Executive action will crack down on efforts to evade background checks by people
wanting to own one of these and other automatic weapons.
Vice President Joe Biden Thursday announced
two new executive actions the Obama administration believes will help curb the number of guns that wind up in the wrong hands. As expected, the National Rifle Association issued a whine saying the actions won't accomplish anything other than hurting "law-abiding gun owners." The actions build on the 23 announced
by the president in January.
The actions will restrict the reimportation of surplus military-grade weapons solely to museums and will close a loophole that allows people to evade required background checks for owning machine-guns and short-barreled shotguns by registering them with trusts or corporations.
Reimportation of military-grade weapons that the United States previously sold or donated to its allies overseas currently requires federal approval. But since 2005, officials say the government has okayed the reimportation of more than 250,000 such firearms by private entities. Except for museums, which presumably will seek only a handful of these obsolete weapons, no further reimportations will be allowed.
Since 1934, anyone wanting to own machine-guns and other restricted firearms has been required to undergo an extensive FBI background check, pay a $200 tax and register the weapon. But this requirement can be skirted when the registered owner is a trust or corporation because there is no background check of the trustees or beneficiaries of such entities. The government says that last year alone, the Bureau of Alcohol, Tobacco, Firearms and Explosives received 39,000 requests for transfers of restricted weapons to trusts or corporations. Some of these firearms end up in criminal hands, officials say. Under the new executive action, background checks will be required of trustees and beneficiaries of those entities owning the restricted weapons.
The reimportation action takes effect immediately. But the action on firearms registered to corporations must undergo a 90-day public comment period before ATF reviews suggestions and finalizes the rule.
The NRA responded in typical fashion:
"The Obama administration has once again completely missed the mark when it comes to stopping violent crime," said NRA spokesman Andrew Arulanandam. "This administration should get serious about prosecuting violent criminals who misuse guns and stop focusing its efforts on law-abiding gun owners."
The gun-manufacturers' mouthpiece, along with other gun lobbies, have worked diligently to keep firearms widely available to criminals by employing scare tactics—they're coming to take all your guns
—to fight legislation like that defeated in April that would have required background checks for almost all private sales and other transfers of guns.
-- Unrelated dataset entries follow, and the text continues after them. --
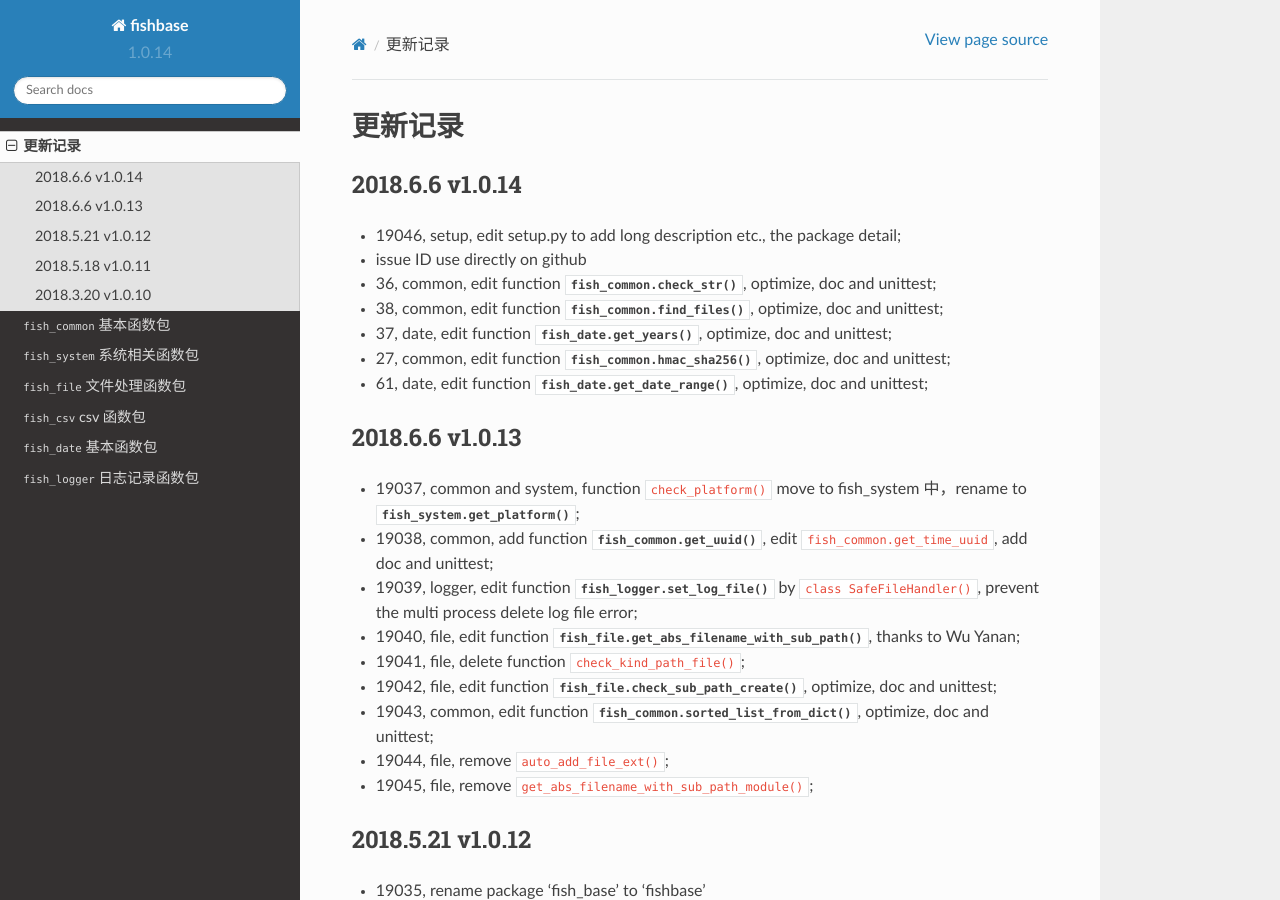
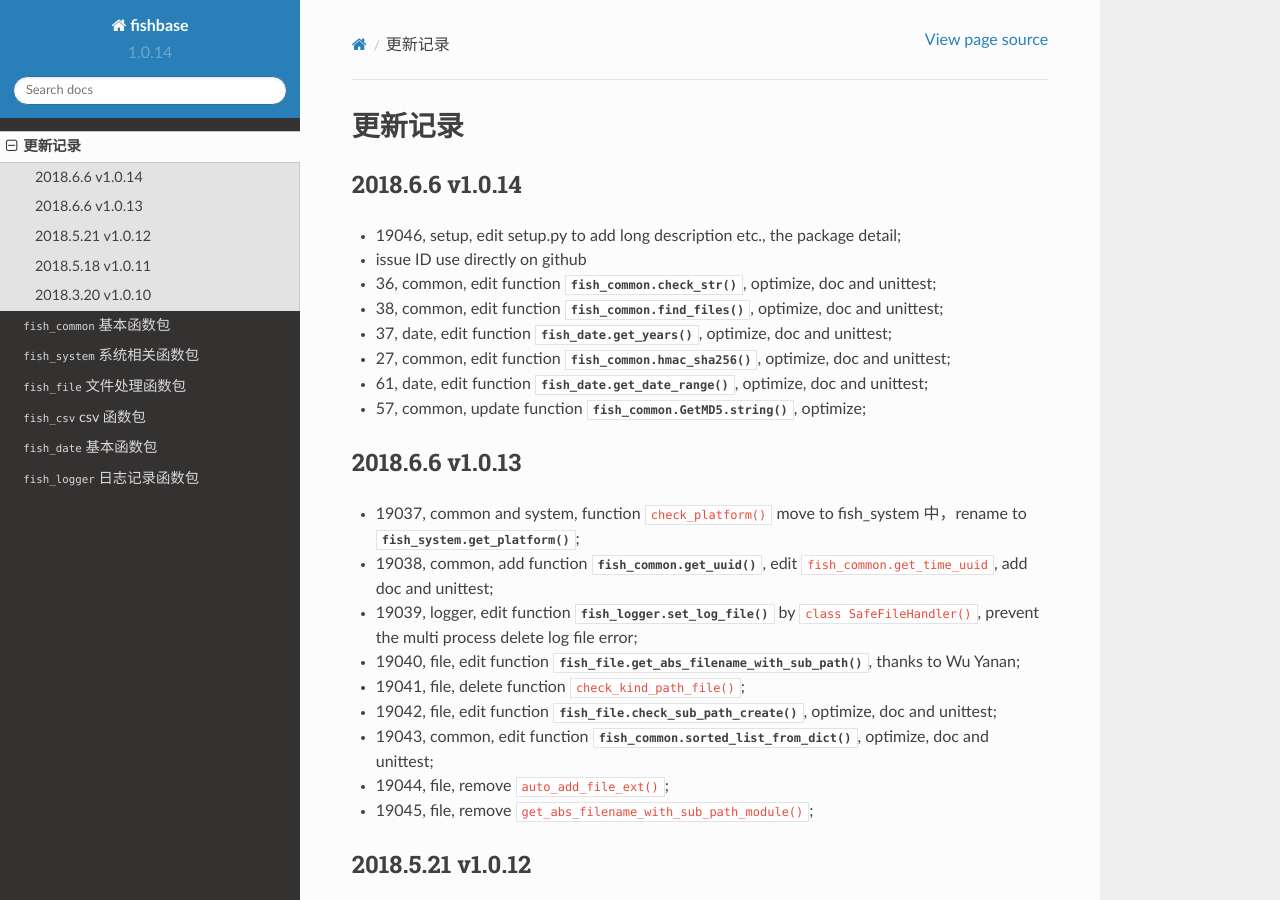
Before and after one commit to chinapnr/fishbase, a Sphinx documentation site: the page built from docs/change_log.rst, in a window 1280 px wide and 900 px high. Built offline with Sphinx 7.4.7 and the Read the Docs theme 2.0.0, drawn with Linux system fonts in a browser that asks for light colours.

Commit message:
2018.6.21 v1.0.14 update doc for fish_common.GetMD5.string() from issue #57

```diff
--- a/docs/change_log.rst
+++ b/docs/change_log.rst
@@ -11,6 +11,7 @@
 * 37, date, edit function :meth:`fish_date.get_years()`, optimize, doc and unittest;
 * 27, common, edit function :meth:`fish_common.hmac_sha256()`, optimize, doc and unittest;
 * 61, date, edit function :meth:`fish_date.get_date_range()`, optimize, doc and unittest;
+* 57, common, update function :meth:`fish_common.GetMD5.string()`, optimize;
 
 2018.6.6 v1.0.13
 ---------------------------
```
Sales through licensed dealers already require such checks. Polls have shown for more than a year that, in every state, a large majority of Americans, including gun-owners, support background checks.